Content starts
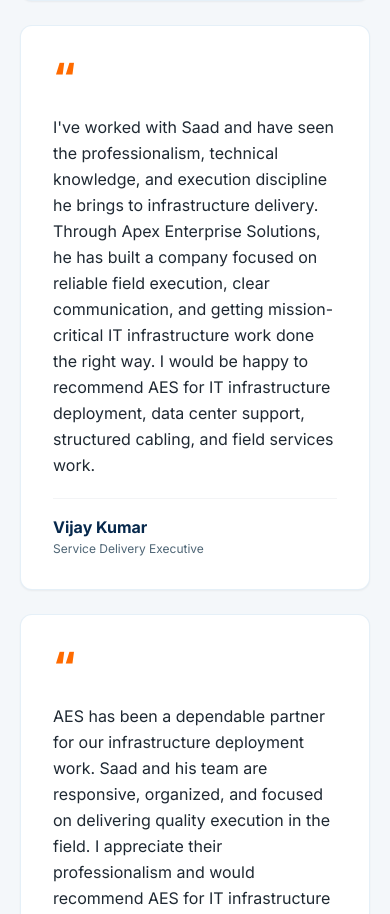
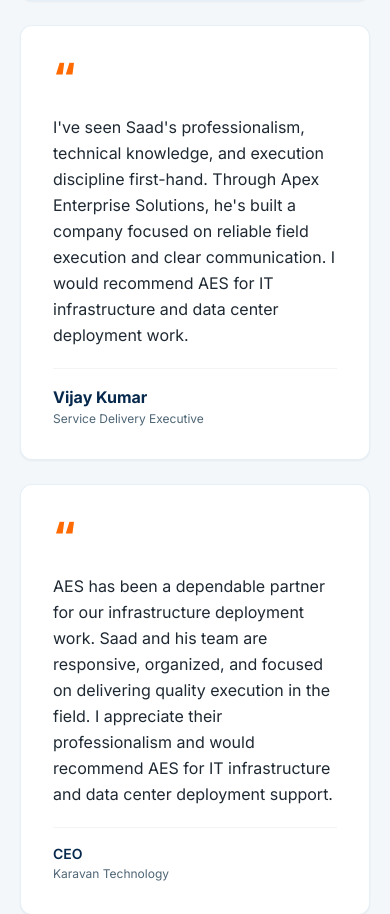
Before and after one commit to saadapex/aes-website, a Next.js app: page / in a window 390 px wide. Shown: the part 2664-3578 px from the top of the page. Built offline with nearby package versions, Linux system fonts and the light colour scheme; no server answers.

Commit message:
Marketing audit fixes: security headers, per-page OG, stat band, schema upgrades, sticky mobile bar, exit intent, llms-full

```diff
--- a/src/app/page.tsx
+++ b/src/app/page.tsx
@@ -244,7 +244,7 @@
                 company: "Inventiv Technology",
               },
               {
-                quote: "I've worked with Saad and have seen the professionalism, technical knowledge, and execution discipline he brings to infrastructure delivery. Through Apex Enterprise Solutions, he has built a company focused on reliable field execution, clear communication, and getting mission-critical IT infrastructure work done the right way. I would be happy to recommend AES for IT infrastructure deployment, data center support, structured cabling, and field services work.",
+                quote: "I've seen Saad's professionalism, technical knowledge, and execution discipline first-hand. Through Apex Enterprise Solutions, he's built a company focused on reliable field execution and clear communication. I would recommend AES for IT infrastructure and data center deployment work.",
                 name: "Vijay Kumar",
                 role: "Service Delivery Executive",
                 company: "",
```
Content ends
- [EXERCISE DIRECTIONS]: When a record holds a picture, leave that picture out; copy the rest verbatim.

- [WRITTEN RESPONSE]:
Before and after one commit to saadapex/aes-website, a Next.js app: page / in a window 390 px wide. Shown: the part 2664-3578 px from the top of the page. Built offline with nearby package versions, Linux system fonts and the light colour scheme; no server answers.

Commit message:
Marketing audit fixes: security headers, per-page OG, stat band, schema upgrades, sticky mobile bar, exit intent, llms-full

```diff
--- a/src/app/page.tsx
+++ b/src/app/page.tsx
@@ -244,7 +244,7 @@
                 company: "Inventiv Technology",
               },
               {
-                quote: "I've worked with Saad and have seen the professionalism, technical knowledge, and execution discipline he brings to infrastructure delivery. Through Apex Enterprise Solutions, he has built a company focused on reliable field execution, clear communication, and getting mission-critical IT infrastructure work done the right way. I would be happy to recommend AES for IT infrastructure deployment, data center support, structured cabling, and field services work.",
+                quote: "I've seen Saad's professionalism, technical knowledge, and execution discipline first-hand. Through Apex Enterprise Solutions, he's built a company focused on reliable field execution and clear communication. I would recommend AES for IT infrastructure and data center deployment work.",
                 name: "Vijay Kumar",
                 role: "Service Delivery Executive",
                 company: "",
```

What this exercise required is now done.